    I recall really enjoying the Game Cube game and feeling proud because it was hard and I got to the end. (I'd have to read my old gamelogs from then to see if this was I type this I don't even know if they exist).

    The game remains stylish in the visuals, but pared down of course. The action moves pretty fast and I've had fun so far BUT I have a hard time telling what's going on and I'm worried about the introduction of all the special abilities. I'm not sure I'll be able to keep up with them (more buttons and combinations to remember).

    One of the powers is pretty neat though I have trouble getting it to work consistently - you can tap and swipe (left or right) the screen to get the top/bottom halves to be misaligned for in-game effects/objectives. So, if the bottom half has a fire hydrant, when you slide the bottom of the screen it loses the "cap" and water sprays and you can then use the water spray to put out fires on another part of the screen. Or, you can slide the top half of the screen to open up access to an area otherwise closed off. It's pretty neat!

    Bad news is that there are some areas I have a REALLY hard time getting to. These are usually higher up and require the double-jump. I don't know if it's my bad eyesight or if they're tricky in terms of getting into the right position. But, it was pretty annoying to be honest.

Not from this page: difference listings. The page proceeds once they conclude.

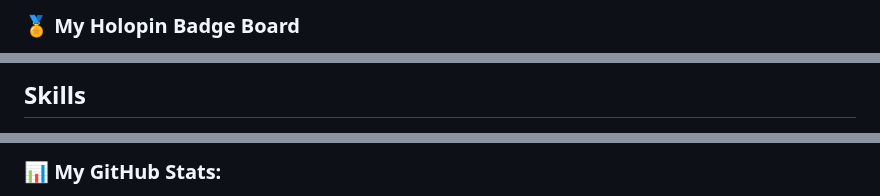
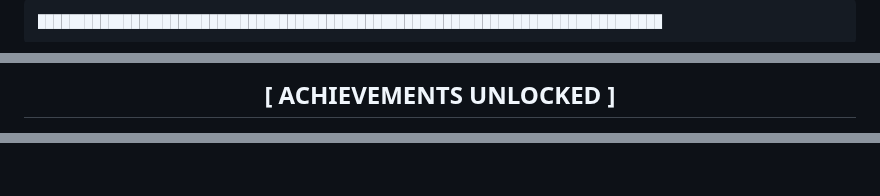
Before and after one commit to AmjustGettingStarted/AmjustGettingStarted, a Markdown page: README.md, 3 parts joined by grey strips. GitHub-like rendering; blank space fills up the shorter version.

````diff
--- a/README.md
+++ b/README.md
@@ -17,3 +201,5 @@
 
-### 🏅 My Holopin Badge Board
+```
+████████████████████████████████████████████████████████████████████████████████
+```
 
@@ -23,3 +209,3 @@
 
-## Skills
+## **[ ACHIEVEMENTS UNLOCKED ]**
 
@@ -97,3 +237,3 @@
 
-### 📊 My GitHub Stats:
+</div>
 
````
Also changed, not shown: other parts of README.md (+293 -88 lines).
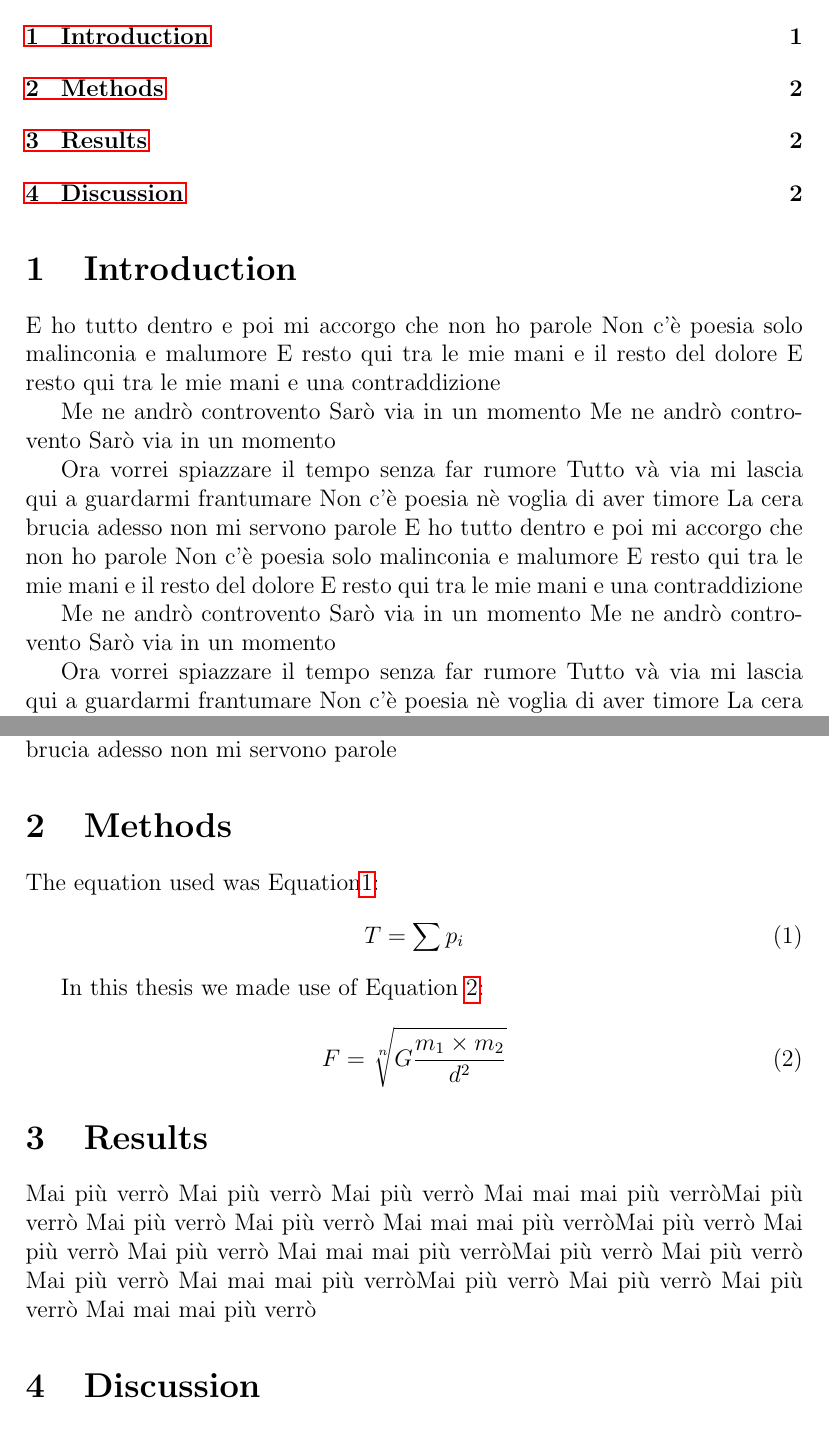
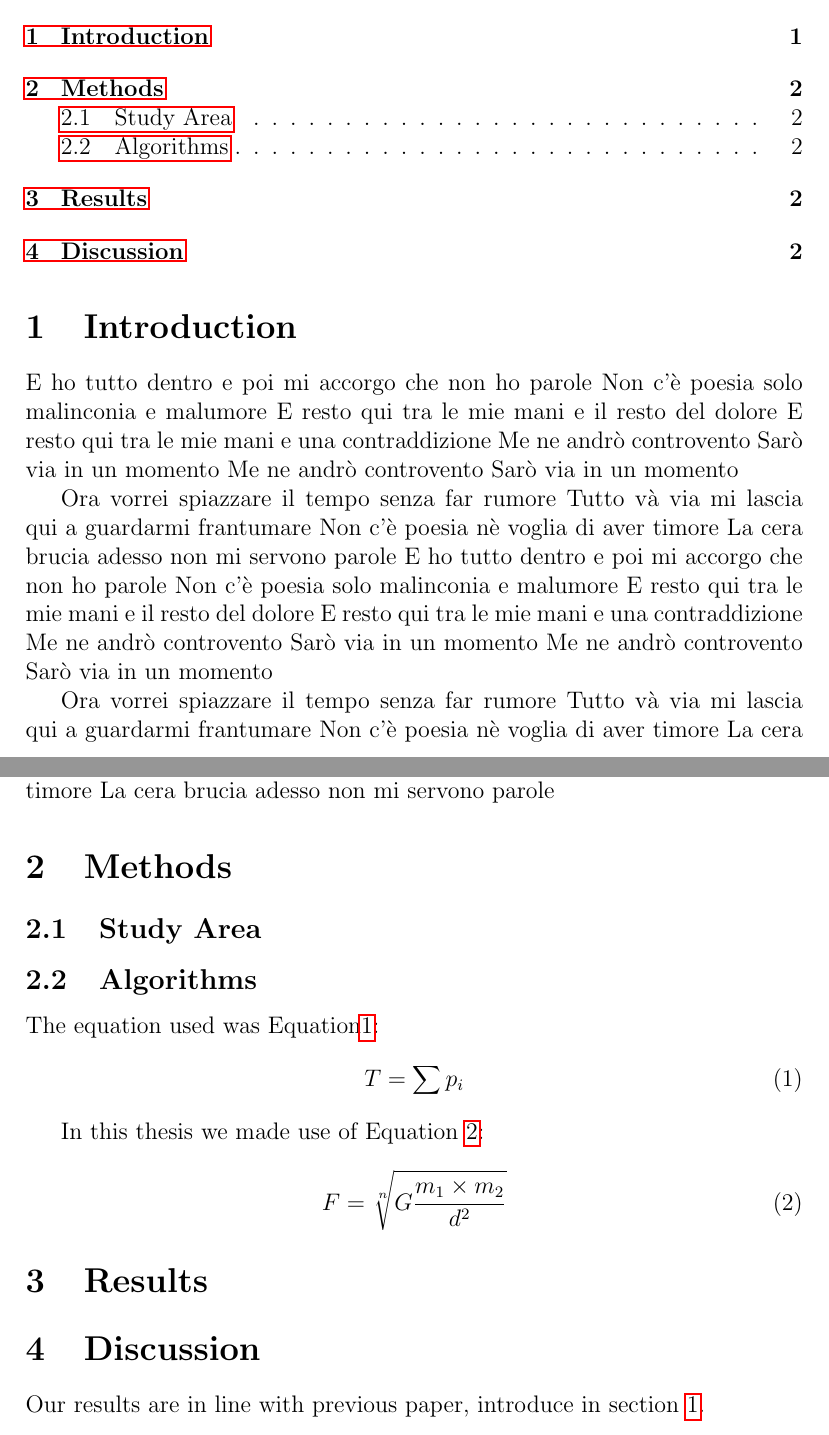
Before and after one commit to VincenzoBusiello/Telerilevamento2024, a LaTeX document (10_latex_text.tex): two parts of pages 1 and 2 of 2, joined at a grey line, cut so that both start at the same text. Compiled offline with pdfLaTeX.

Commit message:
Update 10_latex_text.tex

```diff
--- a/10_latex_text.tex
+++ b/10_latex_text.tex
@@ -22,11 +21,11 @@
 \tableofcontents
 
 \section{Introduction}
+\label{sec:intro} % nel caso in cui si sbagli il nome della sezione compariranno dei ?? nella porzione in cui richiamo la \ref{}
 E ho tutto dentro e poi mi accorgo che non ho parole
 Non c'è poesia solo malinconia e malumore
 E resto qui tra le mie mani e il resto del dolore
 E resto qui tra le mie mani e una contraddizione
-
 Me ne andrò controvento
 Sarò via in un momento
 Me ne andrò controvento
@@ -54,19 +52,18 @@ E ho tutto dentro e poi mi accorgo che non ho parole
 Non c'è poesia solo malinconia e malumore
 E resto qui tra le mie mani e il resto del dolore
 E resto qui tra le mie mani e una contraddizione
-
 Me ne andrò controvento
 Sarò via in un momento
 Me ne andrò controvento
 Sarò via in un momento
-
 Ora vorrei spiazzare il tempo senza far rumore
 Tutto và via mi lascia qui a guardarmi frantumare
 Non c'è poesia nè voglia di aver timore
 La cera brucia adesso non mi servono parole
 
 \section{Methods}
-
+\subsection{Study Area}
+\subsection{Algorithms}
 The equation used was Equation\ref{eq:sum}:
 \begin{equation}
     T = \sum p_i
@@ -81,24 +78,10 @@ In this thesis we made use of Equation \ref{eq:newton}:
 \end{equation}
 
 \section{Results}
-Mai più verrò
-Mai più verrò
-Mai più verrò
-Mai mai mai più verròMai più verrò
-Mai più verrò
-Mai più verrò
-Mai mai mai più verròMai più verrò
-Mai più verrò
-Mai più verrò
-Mai mai mai più verròMai più verrò
-Mai più verrò
-Mai più verrò
-Mai mai mai più verròMai più verrò
-Mai più verrò
-Mai più verrò
-Mai mai mai più verrò
+
 
 \section{Discussion}
 
+Our results are in line with previous paper, introduce in section \ref{sec:intro}.
 
 \end{document}
```
Also changed, not shown: 10_latex_text.tex (2 more changed lines).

    We'll see how long I play, but for now I'm pretty impressed and enjoyed "refreshing" my memory on the GC game. (was there a sequel? perhaps"?)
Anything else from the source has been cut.